Another concern is that the mine is located in an area home to cheetah populations. Kohrs said although cheetahs will be affected by the project, the impacts on cheetahs were not properly investigated and included in the EIA.
She accused Craton of not complying with the rules of the Namibia Mine Closure Framework.
The framework is primarily intended to provide minimum standards for companies developing or operating medium and large scale mines in Namibia.
According to the Chamber of Mines of Namibia, it does not provide guidance for the closure - neither of prospecting and exploration activities, nor for the rehabilitation of existing abandoned mines.
Kohrs further said that at this stage it is unclear whether it will be in accordance with future rehabilitation legislation if the waste dump and tailings storage facilities will remain as stated in the EIA and Environment Management Plant (EMP).
Meanwhile, IBML Interim Chairman, Dr Ken Maiden, in a speech during the companys annual general meeting (AGM) and published on its website on 25 November 2013, indicated that the processing plant throughput is estimated at 40,000 tonnes per month.

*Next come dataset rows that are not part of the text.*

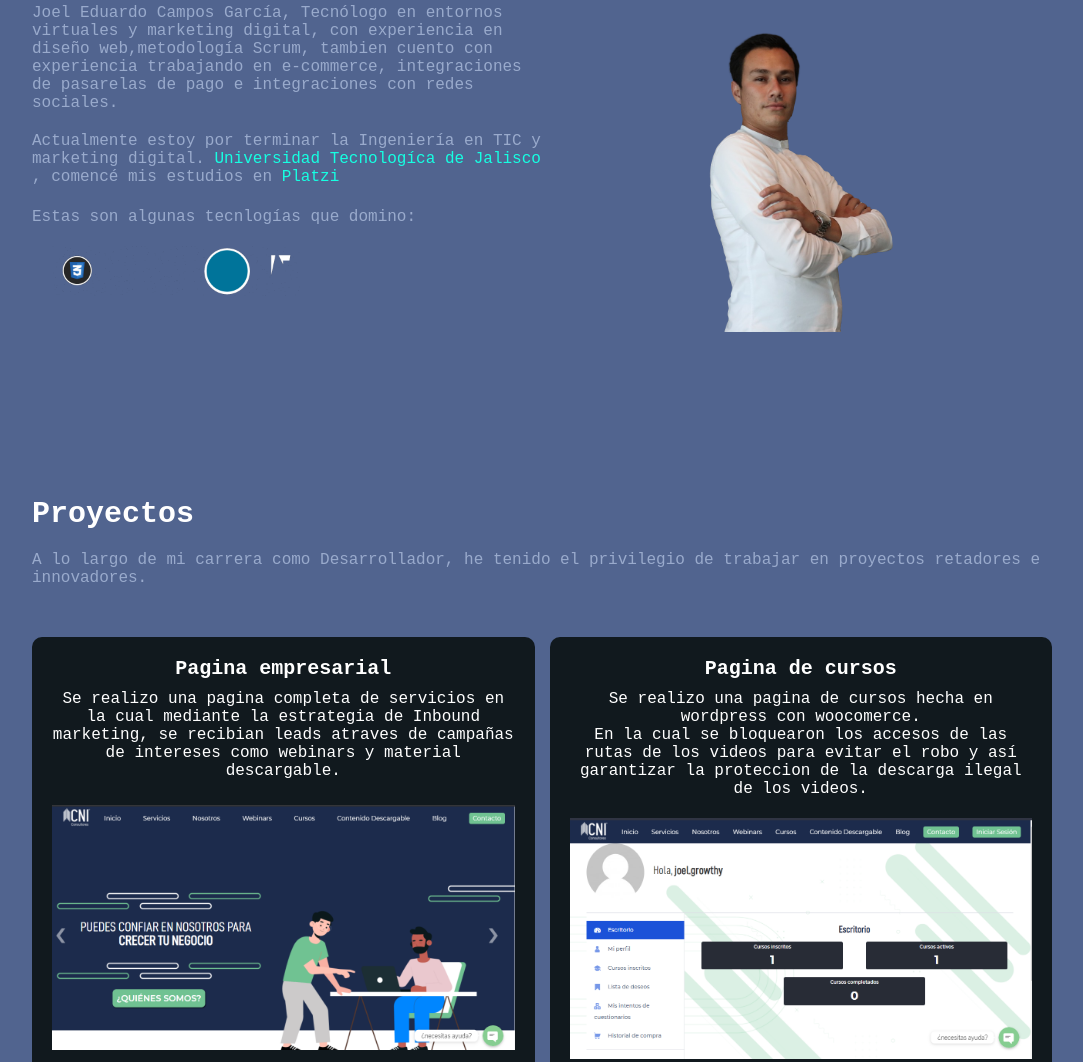
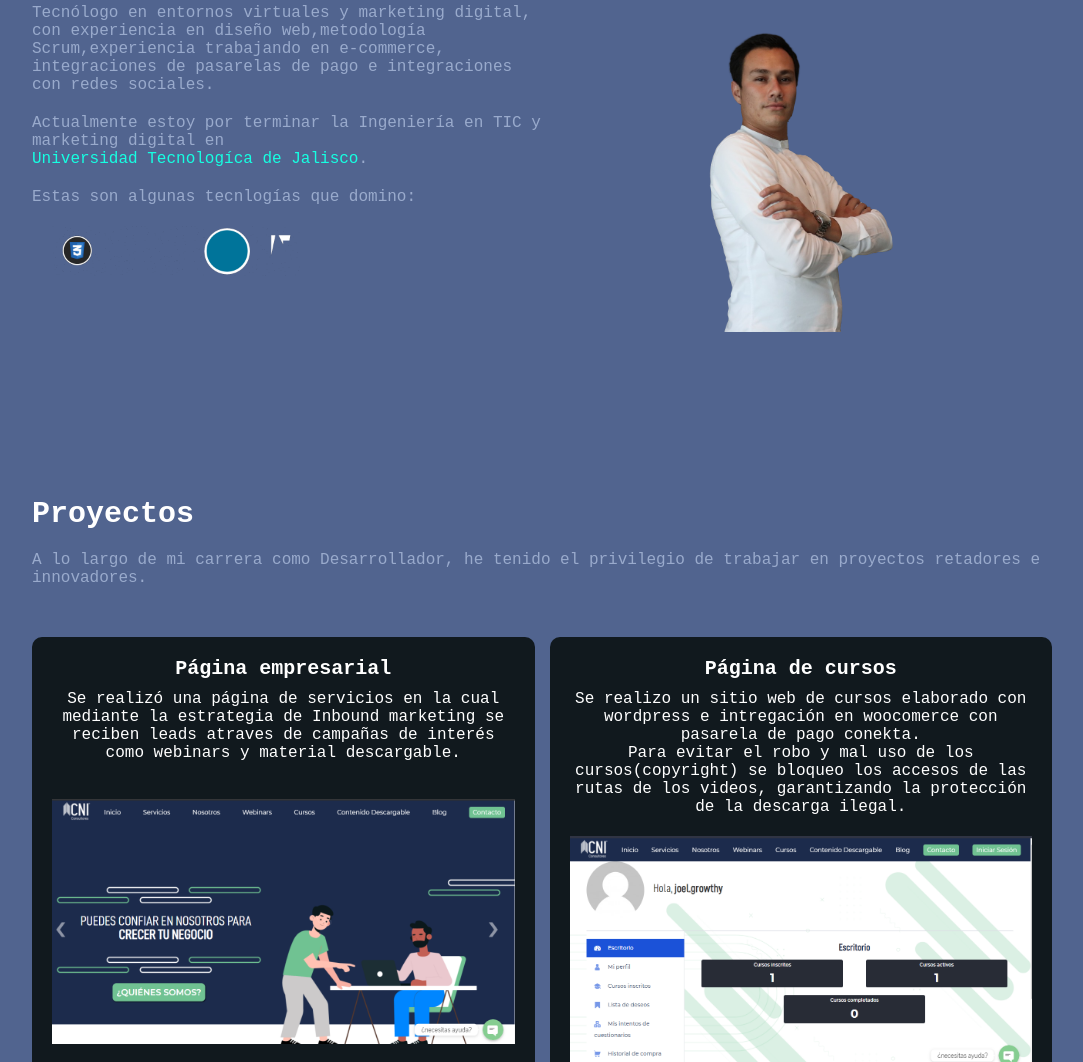
Before and after one commit to joelcamposlalo/joelcamposlalo.github.io, a plain HTML site: page index.html in a window 1280 px wide. Shown: the part 837-1899 px from the top of the page, without its empty margins (98-1181 px from the left). Drawn offline with Linux system fonts and the light colour scheme.

Commit message:
cambios de textos

```diff
--- a/index.html
+++ b/index.html
@@ -67,8 +67,7 @@
             <p class="main__hero--presentation-do">Desarrollador web.</p>
           </div>
           <p class="main__hero--info">
-            Soy un
-            <span class="main__hero--info-career">Soy Desarrollador y Diseñador Web </span>
+            <span class="main__hero--info-career">Desarrollador y Diseñador Web </span>
             enfocado en la creación de aplicaciones web con perspectiva en  Marketing Digital, utilizando estrategias desde Inbound Marketing hasta posicionamiento orgánico o SEO.
 
           </p>
@@ -84,12 +83,12 @@
           <div class="main__about--container">
             <div class="main__about--info">
               <p>
-                Joel Eduardo Campos García,  Tecnólogo en entornos virtuales y marketing digital, con experiencia en diseño web,metodología Scrum, tambien cuento con experiencia trabajando en e-commerce, integraciones de pasarelas de pago e integraciones con redes sociales.
+              Tecnólogo en entornos virtuales y marketing digital, con experiencia en diseño web,metodología Scrum,experiencia trabajando en e-commerce, integraciones de pasarelas de pago e integraciones con redes sociales.
               </p>
               <p>
-                Actualmente estoy por terminar la Ingeniería en TIC y marketing digital.
-                <span class="main__about--studies">Universidad Tecnologíca de Jalisco</span>,
-                comencé mis estudios en <a class="main__about--studies" href="https://platzi.com"><span class="subrayado">Platzi </span></a>
+                Actualmente estoy por terminar la Ingeniería en TIC y marketing digital en
+                <span class="main__about--studies">Universidad Tecnologíca de Jalisco</span>.
+
               </p>
               <p>
                 Estas son algunas tecnlogías que domino:
@@ -113,9 +112,9 @@
           <!-- Blogs Project -->
           <section class="main__projects--project animation fade_left">
             <div class="main__project--info">
-              <h3 class="main__project--title">Pagina empresarial</h3>
+              <h3 class="main__project--title">Página empresarial</h3>
               <p class="main__project--description">
-                Se realizo una pagina completa de servicios en la cual mediante la estrategia de Inbound marketing, se recibian leads atraves de campañas de intereses como webinars y material descargable.<br>
+                Se realizó una página de servicios en la cual mediante la estrategia de Inbound marketing se reciben leads atraves de campañas de interés como webinars y material descargable.<br>
               </p>
             </div>
             <div class="main__projects--img">
@@ -128,9 +127,9 @@
           <!-- Music Player -->
           <section class="main__projects--project animation fade_right">
             <div class="main__project--info">
-              <h3 class="main__project--title">Pagina de cursos</h3>
+              <h3 class="main__project--title">Página de cursos</h3>
               <p class="main__project--description">
-                Se realizo una pagina de cursos hecha en wordpress con woocomerce.<br>En la cual se bloquearon los accesos de las  rutas de los videos para evitar el robo y así garantizar la proteccion de la descarga ilegal de los videos.
+                Se realizo un sitio web de cursos elaborado con wordpress e intregación en woocomerce con pasarela de pago conekta.<br>Para evitar el robo y mal uso de los cursos(copyright) se bloqueo los accesos de las  rutas de los videos, garantizando la protección de la descarga ilegal.
               </p>
             </div>
             <div class="main__projects--img">
@@ -145,7 +144,7 @@
             <div class="main__project--info">
               <h3 class="main__project--title">Landing Solar Center</h3>
               <p class="main__project--description">
-                Se realizo una landing para la empresa solar center, en lo que se construye un nuevo e/commerce,en la cual se reemplazo el anterior sitio web para modernizarlo, esto sin afectar el SEO de la pagina web.
+                Se realizó una landing para la empresa solar center, modernizando el diseño del sitio web conectandolo con la identidad de la marca, respetando el SEO de la página, para posteriormente hacer un e-commerce completo.
               </p>
             </div>
             <div class="main__projects--img">
```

The project mines three small pits to a maximum depth of 50 metres.
Maiden was quoted as saying that the processing will consist of crushing, in-tank leaching, solvent extraction and electrowinning or electroextraction.
It is envisaged that a far bigger processing plant be built to mine the full sulphide and oxide resource at a later stage. The small oxide processing plant would then continue to operate in parallel to the much larger sulphide processing plant to treat the remaining oxide ore.
He said that should this bigger plant not be built, the small oxide plant could process more ore beyond the 3.1 million tonnes envisaged in the feasibility study.
It is envisaged that, at a later stage, a far bigger project will be built to mine and process the full Omitiomire copper sulphide and oxide resource.
The corporate strategy is to remain focused primarily on Namibia. In particular, we plan to move the oxide copper project towards development and production, and to identify further copper resources within trucking distance of Omitiomire. In addition, we will continue to progress our other exploration projects, he added.